- Data extract
========================================

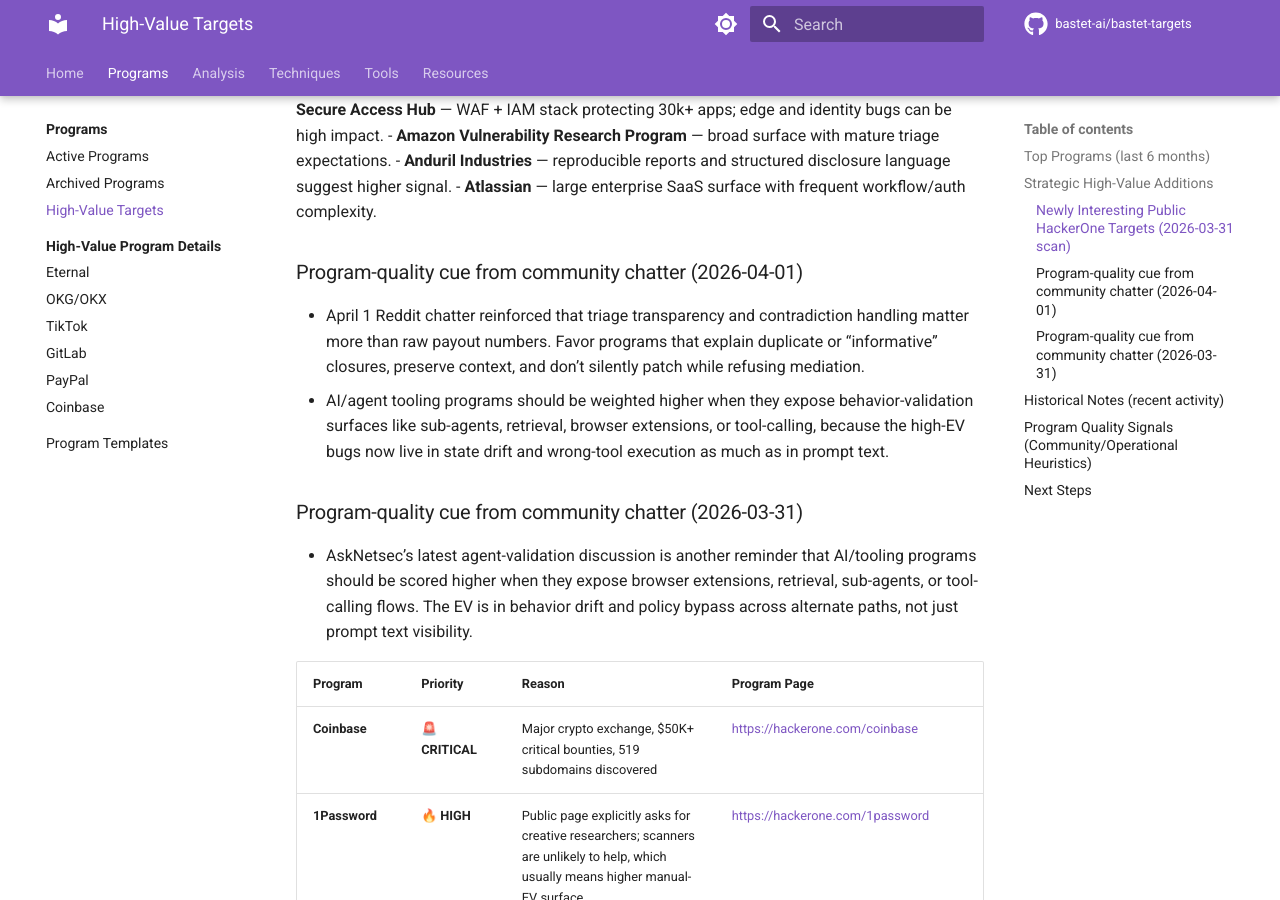
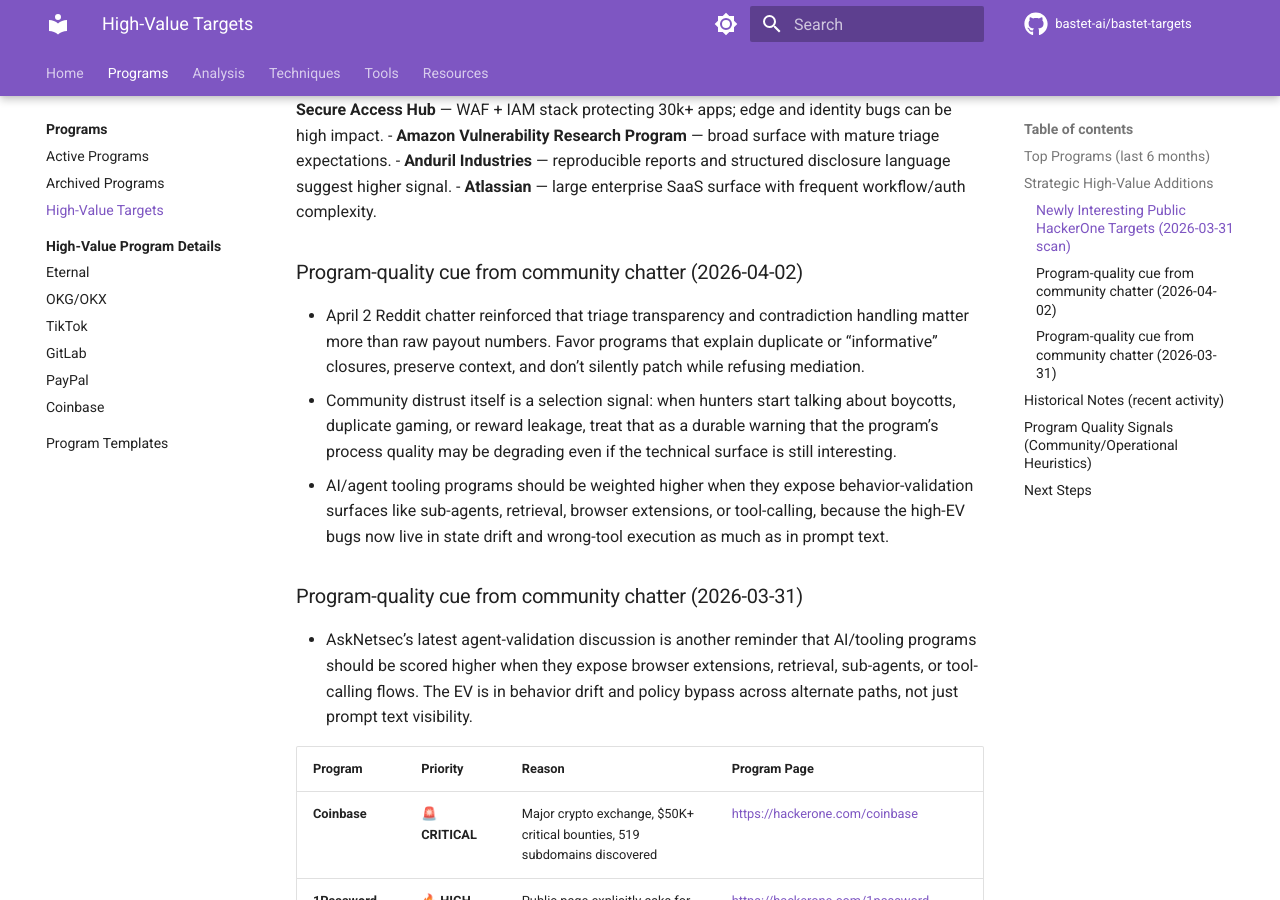
Before and after one commit to bastet-ai/bastet-targets, an MkDocs documentation site: the page built from docs/programs/high-value.md, in a window 1280 px wide and 900 px high, scrolled down 1096 px. Built offline with MkDocs 1.6.1 and Material for MkDocs 9.7.7, drawn with Linux system fonts in a browser that asks for light colours; comment, search, counter and statistics services are not loaded.

Commit message:
Add Apr 2 program trust signals

```diff
--- a/docs/programs/high-value.md
+++ b/docs/programs/high-value.md
@@ -31,8 +31,9 @@
 - **Anduril Industries** — reproducible reports and structured disclosure language suggest higher signal.
 - **Atlassian** — large enterprise SaaS surface with frequent workflow/auth complexity.
 
-### Program-quality cue from community chatter (2026-04-01)
-- April 1 Reddit chatter reinforced that triage transparency and contradiction handling matter more than raw payout numbers. Favor programs that explain duplicate or “informative” closures, preserve context, and don’t silently patch while refusing mediation.
+### Program-quality cue from community chatter (2026-04-02)
+- April 2 Reddit chatter reinforced that triage transparency and contradiction handling matter more than raw payout numbers. Favor programs that explain duplicate or “informative” closures, preserve context, and don’t silently patch while refusing mediation.
+- Community distrust itself is a selection signal: when hunters start talking about boycotts, duplicate gaming, or reward leakage, treat that as a durable warning that the program’s process quality may be degrading even if the technical surface is still interesting.
 - AI/agent tooling programs should be weighted higher when they expose behavior-validation surfaces like sub-agents, retrieval, browser extensions, or tool-calling, because the high-EV bugs now live in state drift and wrong-tool execution as much as in prompt text.
 
 ### Program-quality cue from community chatter (2026-03-31)
```
Also changed, not shown: docs/program-quality-signals.md (+1 -0 lines).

========================================

- Problem statement
When the word "value" shows up in a line of the entries, report that line.

- Response to the task
Before and after one commit to bastet-ai/bastet-targets, an MkDocs documentation site: the page built from docs/programs/high-value.md, in a window 1280 px wide and 900 px high, scrolled down 1096 px. Built offline with MkDocs 1.6.1 and Material for MkDocs 9.7.7, drawn with Linux system fonts in a browser that asks for light colours; comment, search, counter and statistics services are not loaded.
--- a/docs/programs/high-value.md
+++ b/docs/programs/high-value.md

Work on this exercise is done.